## Exercise brief
One number is all that is asked for: the number of lines below that hold the string "Claude".

━━━ Source material ━━━

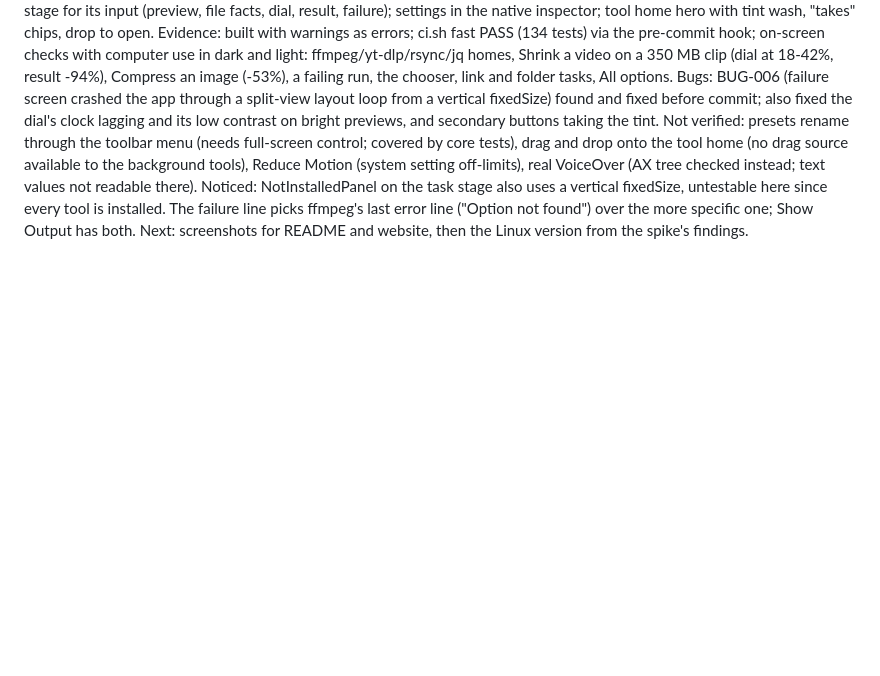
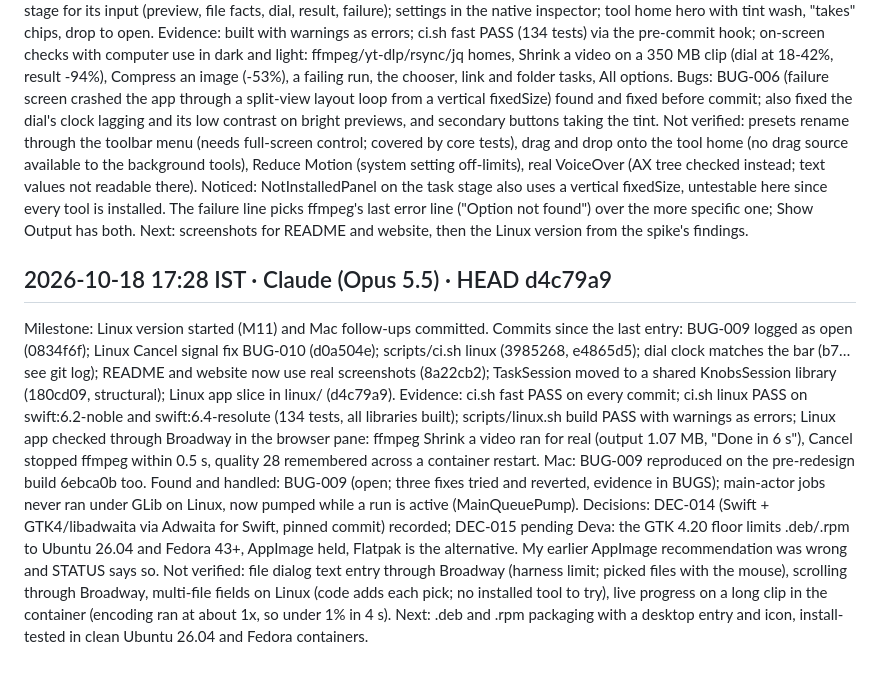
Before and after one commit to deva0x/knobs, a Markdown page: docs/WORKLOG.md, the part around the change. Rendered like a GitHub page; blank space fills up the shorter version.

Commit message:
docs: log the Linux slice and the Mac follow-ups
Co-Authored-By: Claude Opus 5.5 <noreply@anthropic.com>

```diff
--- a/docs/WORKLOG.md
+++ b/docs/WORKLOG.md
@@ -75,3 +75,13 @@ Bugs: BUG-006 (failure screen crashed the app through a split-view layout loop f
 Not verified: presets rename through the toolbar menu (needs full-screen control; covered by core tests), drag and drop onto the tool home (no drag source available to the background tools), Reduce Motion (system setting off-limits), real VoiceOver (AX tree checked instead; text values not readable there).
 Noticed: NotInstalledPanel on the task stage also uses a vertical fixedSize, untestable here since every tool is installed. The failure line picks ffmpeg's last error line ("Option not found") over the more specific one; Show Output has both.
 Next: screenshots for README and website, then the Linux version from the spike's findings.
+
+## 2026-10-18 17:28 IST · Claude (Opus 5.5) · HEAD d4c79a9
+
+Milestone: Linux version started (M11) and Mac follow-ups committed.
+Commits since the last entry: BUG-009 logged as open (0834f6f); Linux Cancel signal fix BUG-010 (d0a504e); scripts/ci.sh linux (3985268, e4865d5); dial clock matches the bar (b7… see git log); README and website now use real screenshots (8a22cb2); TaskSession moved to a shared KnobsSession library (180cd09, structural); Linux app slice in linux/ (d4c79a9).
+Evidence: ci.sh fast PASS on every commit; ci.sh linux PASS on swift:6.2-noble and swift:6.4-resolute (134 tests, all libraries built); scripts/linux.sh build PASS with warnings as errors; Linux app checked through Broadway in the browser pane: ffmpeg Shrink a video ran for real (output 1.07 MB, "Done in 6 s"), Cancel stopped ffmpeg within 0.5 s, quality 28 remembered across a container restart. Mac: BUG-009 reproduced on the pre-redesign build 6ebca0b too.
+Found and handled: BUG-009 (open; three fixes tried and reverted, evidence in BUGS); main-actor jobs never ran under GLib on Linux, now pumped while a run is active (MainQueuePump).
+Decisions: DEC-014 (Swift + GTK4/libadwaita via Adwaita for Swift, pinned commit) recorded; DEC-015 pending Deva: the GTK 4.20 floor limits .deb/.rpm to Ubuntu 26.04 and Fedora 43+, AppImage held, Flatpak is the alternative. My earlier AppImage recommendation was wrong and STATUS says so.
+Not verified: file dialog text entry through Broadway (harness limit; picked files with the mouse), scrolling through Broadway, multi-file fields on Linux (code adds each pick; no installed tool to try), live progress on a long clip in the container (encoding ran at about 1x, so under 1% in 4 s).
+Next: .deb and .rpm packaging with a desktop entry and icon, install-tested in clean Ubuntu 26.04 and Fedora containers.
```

━━━

## Solution for this exercise
2